## Excerpted data
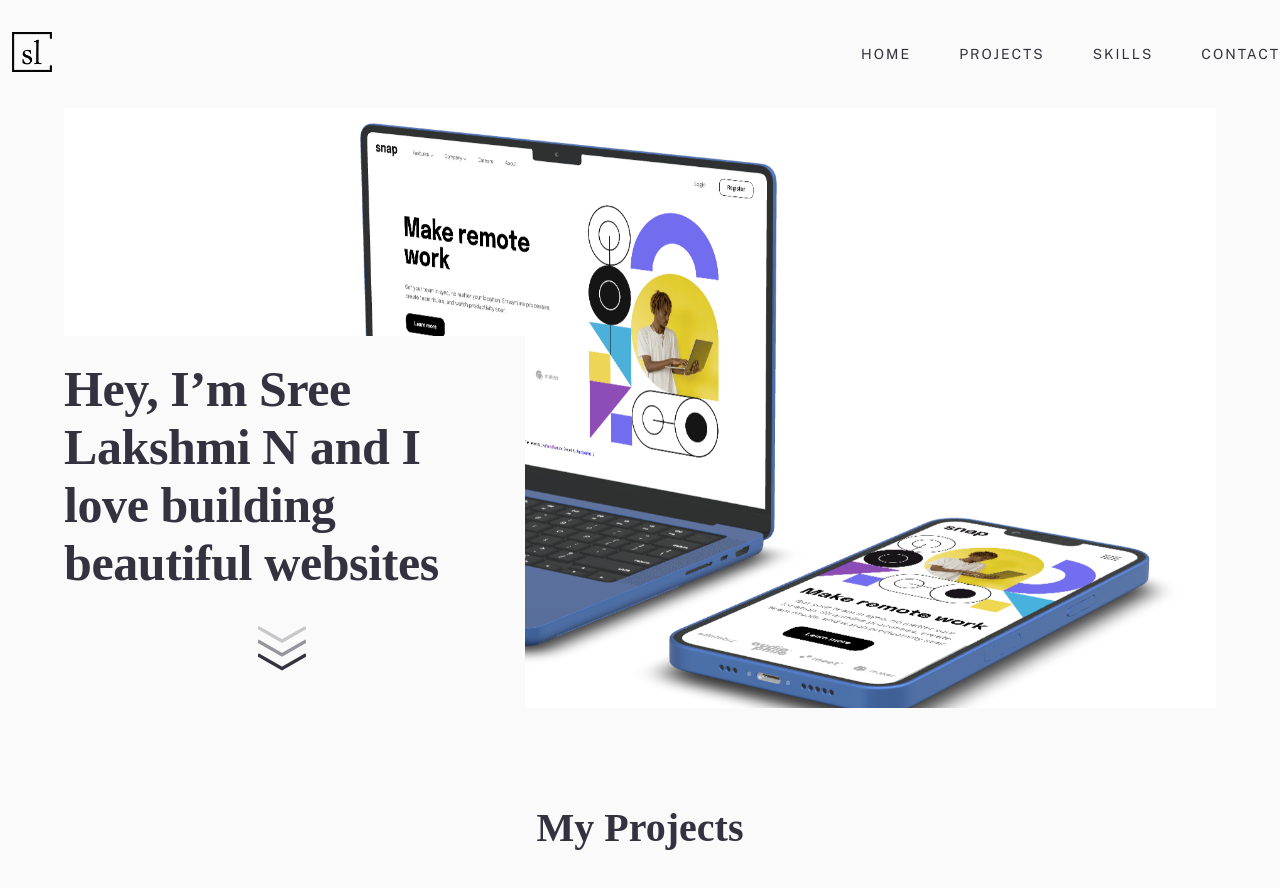
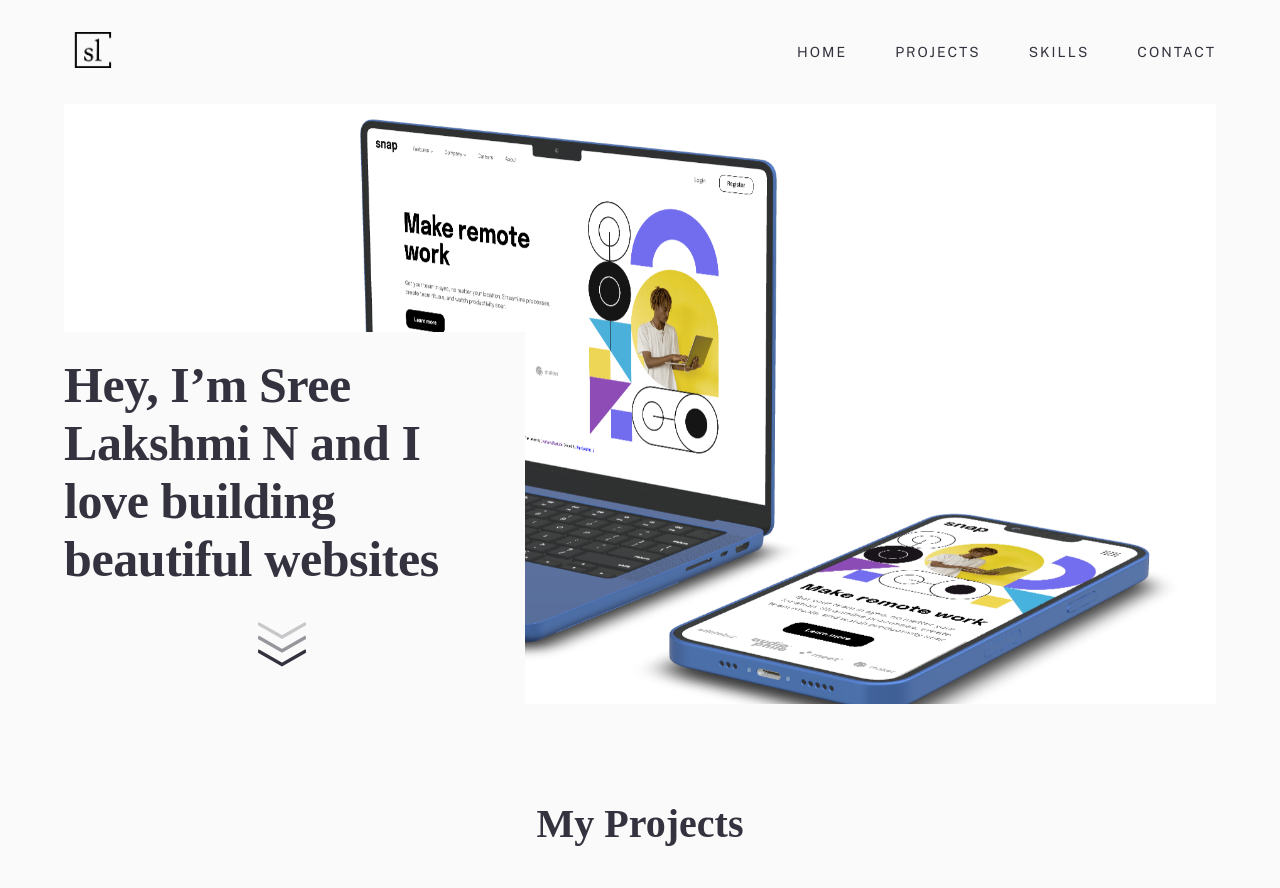
Before and after one commit to sree-lakshmi-n/portfolio, a React (Create React App) app: page / in a window 1280 px wide. Shown: the top 888 px of the page. Built offline with nearby package versions, Linux system fonts and the light colour scheme; a web font is replaced by a local one.

Commit message:
added container class to top nav

```diff
--- a/src/components/Header/Header.js
+++ b/src/components/Header/Header.js
@@ -7,7 +7,7 @@ import NavBar from "../NavBar/NavBar";
 export default function Header() {
   return (
     <header className="header">
-      <FlexWrapper className="nav__top flex-center-v">
+      <FlexWrapper className="nav__top flex-center-v container">
         <Logo />
         <NavBar />
       </FlexWrapper>
```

## Task instructions
For the entries above, state how many lines contain the word "container". Provide the number by itself.

## Result of this exercise
2